Parker 21 was first designed as a school pen, a less expensive version of the top selling 51, and it first appeared in 1948. Made of polystyrene plastic, for three years the Mark I, sold pretty well, but had issues with premature ink drying. So, starting in 1952, the Mark IIs appeared, and these became a big seller and model companion to the 51. The Mark IIs had many improvements over the Mark I, gold-filled trim, and a good variety of colors and octanium-tipped nibs. Although the Parker 45 was introduced in 1960, it did not supplant the 21s for five more years. Like 51s, the 21s proved to be very durable, and are easily found today.
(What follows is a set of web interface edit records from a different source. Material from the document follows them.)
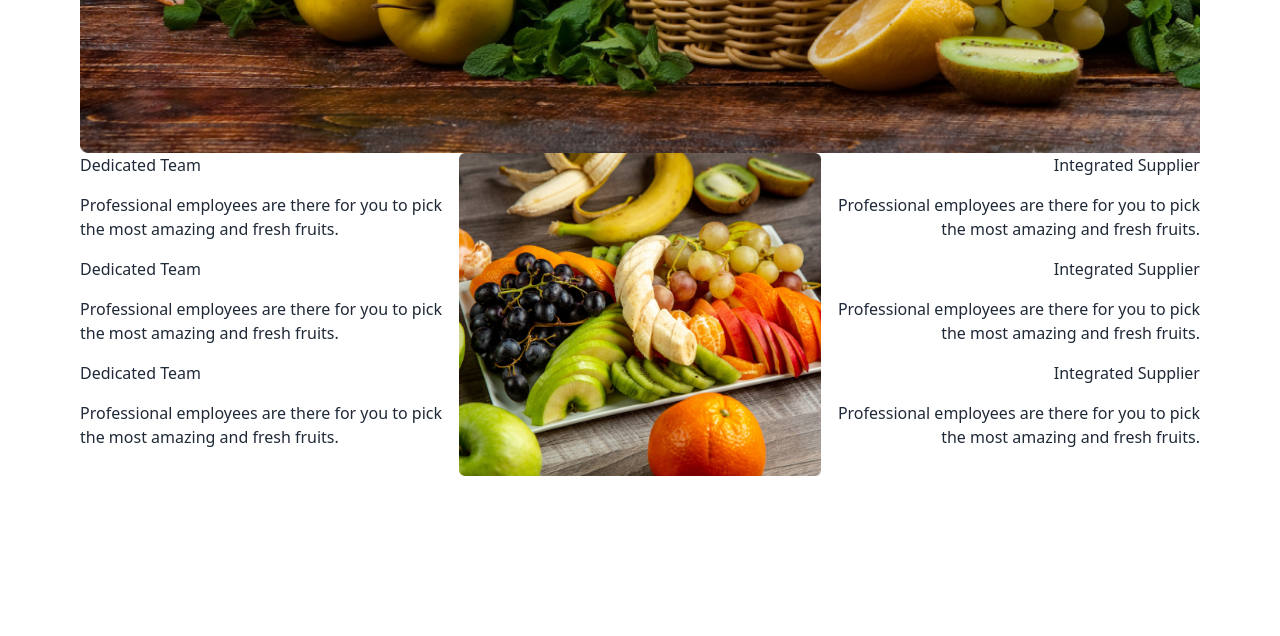
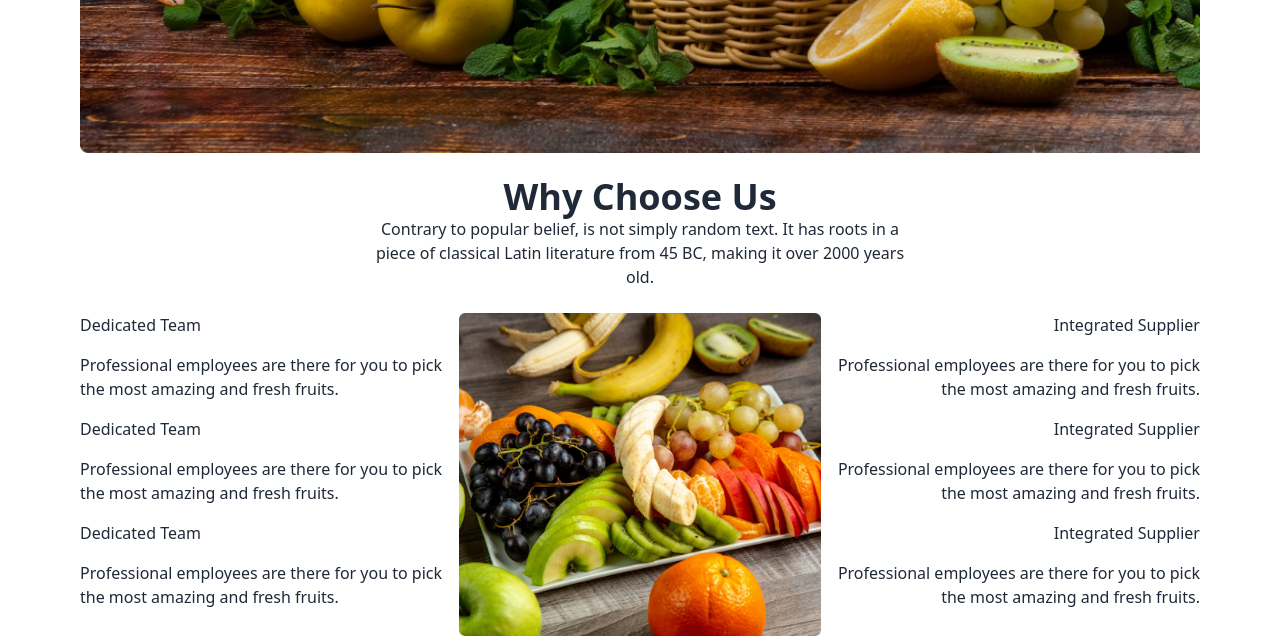
Before and after one commit to riadsarkar45/assignment-3, a plain HTML site: page index.html in a window 1280 px wide. Shown: the part 1759-2395 px from the top of the page. Before the commit the page ends 2235 px from the top, so only its background shows below. Drawn offline with nearby package versions, Linux system fonts and the light colour scheme.

Commit message:
text added

```diff
--- a/index.html
+++ b/index.html
@@ -380,6 +380,12 @@
         </div>
       </section>
       <section>
+        <div class="container mx-auto lg:max-w-[70rem] text-center mb-6 mt-6">
+          <h2 class="font-extrabold text-4xl">Why Choose Us</h2>
+          <div class="lg:w-[49%] m-auto">
+            <p>Contrary to popular belief, is not simply random text. It has roots in a piece of classical Latin literature from 45 BC, making it over 2000 years old.</p>
+          </div>
+        </div>
         <div class="container mx-auto lg:max-w-[70rem] grid grid-cols-1 md:grid-cols-2 lg:grid-cols-3 gap-4">
           <div class="space-y-4 order-4 md:order-1 lg:order-1">
             <h2 class="text-center md:text-left">Dedicated Team</h2>
```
The Parker 41 was introduced in 1956, and only survived for two years. It was essentially a brighter-colored 21, and many of their parts are interchangeable. One doesn’t see many 41s these days, and probably didn’t in the late 1950’s, either. Models were changing fast then, and the Super 21 followed the 41 in 1958, and both were superceded by the highly successful 45 in 1960.
About This Pen
This Parker 41 has never seen use. It isn’t mint, not least because it was tested and filled with water for this listing. That said, this is essentially a new pen; completely unmarked inside and out. The barrel and hood are red plastic, the cap is Parker’s Lustraloy brushed steel. The aerometric filler is untouched by ink and fills well. The nib is Parker’s Octanium, used in later 51s, 21s, and 41s. It is a fast fine writer, will be perfect for frequent use. This is a substantial, durable pen that will write well for many years.